PROBLEM
Examine each line of the data, and copy the ones containing "handoff".

═══ DATA

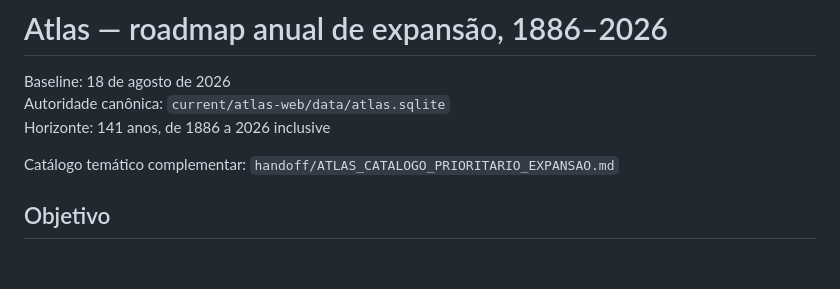
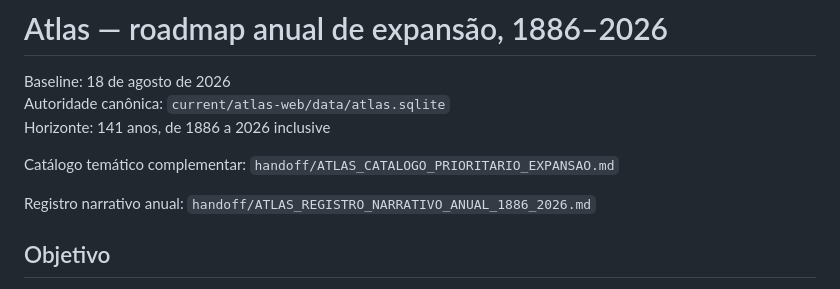
Before and after one commit to flpgiacomini/atlas, a Markdown page: handoff/ATLAS_ROADMAP_ANUAL_1886_2026.md, the part around the change. Rendered like a GitHub page; blank space fills up the shorter version.

```diff
--- a/handoff/ATLAS_ROADMAP_ANUAL_1886_2026.md
+++ b/handoff/ATLAS_ROADMAP_ANUAL_1886_2026.md
@@ -5,6 +5,8 @@ Autoridade canônica: `current/atlas-web/data/atlas.sqlite`
 Horizonte: 141 anos, de 1886 a 2026 inclusive
 
 Catálogo temático complementar: `handoff/ATLAS_CATALOGO_PRIORITARIO_EXPANSAO.md`
+
+Registro narrativo anual: `handoff/ATLAS_REGISTRO_NARRATIVO_ANUAL_1886_2026.md`
 
 ## Objetivo
 
```
Also changed, not shown: handoff/ATLAS_REGISTRO_NARRATIVO_ANUAL_1886_2026.md (added, +163 -0 lines).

══════

ANSWER BOX
Before and after one commit to flpgiacomini/atlas, a Markdown page: handoff/ATLAS_ROADMAP_ANUAL_1886_2026.md, the part around the change. Rendered like a GitHub page; blank space fills up the shorter version.
--- a/handoff/ATLAS_ROADMAP_ANUAL_1886_2026.md
+++ b/handoff/ATLAS_ROADMAP_ANUAL_1886_2026.md
 Catálogo temático complementar: `handoff/ATLAS_CATALOGO_PRIORITARIO_EXPANSAO.md`
+Registro narrativo anual: `handoff/ATLAS_REGISTRO_NARRATIVO_ANUAL_1886_2026.md`
Also changed, not shown: handoff/ATLAS_REGISTRO_NARRATIVO_ANUAL_1886_2026.md (added, +163 -0 lines).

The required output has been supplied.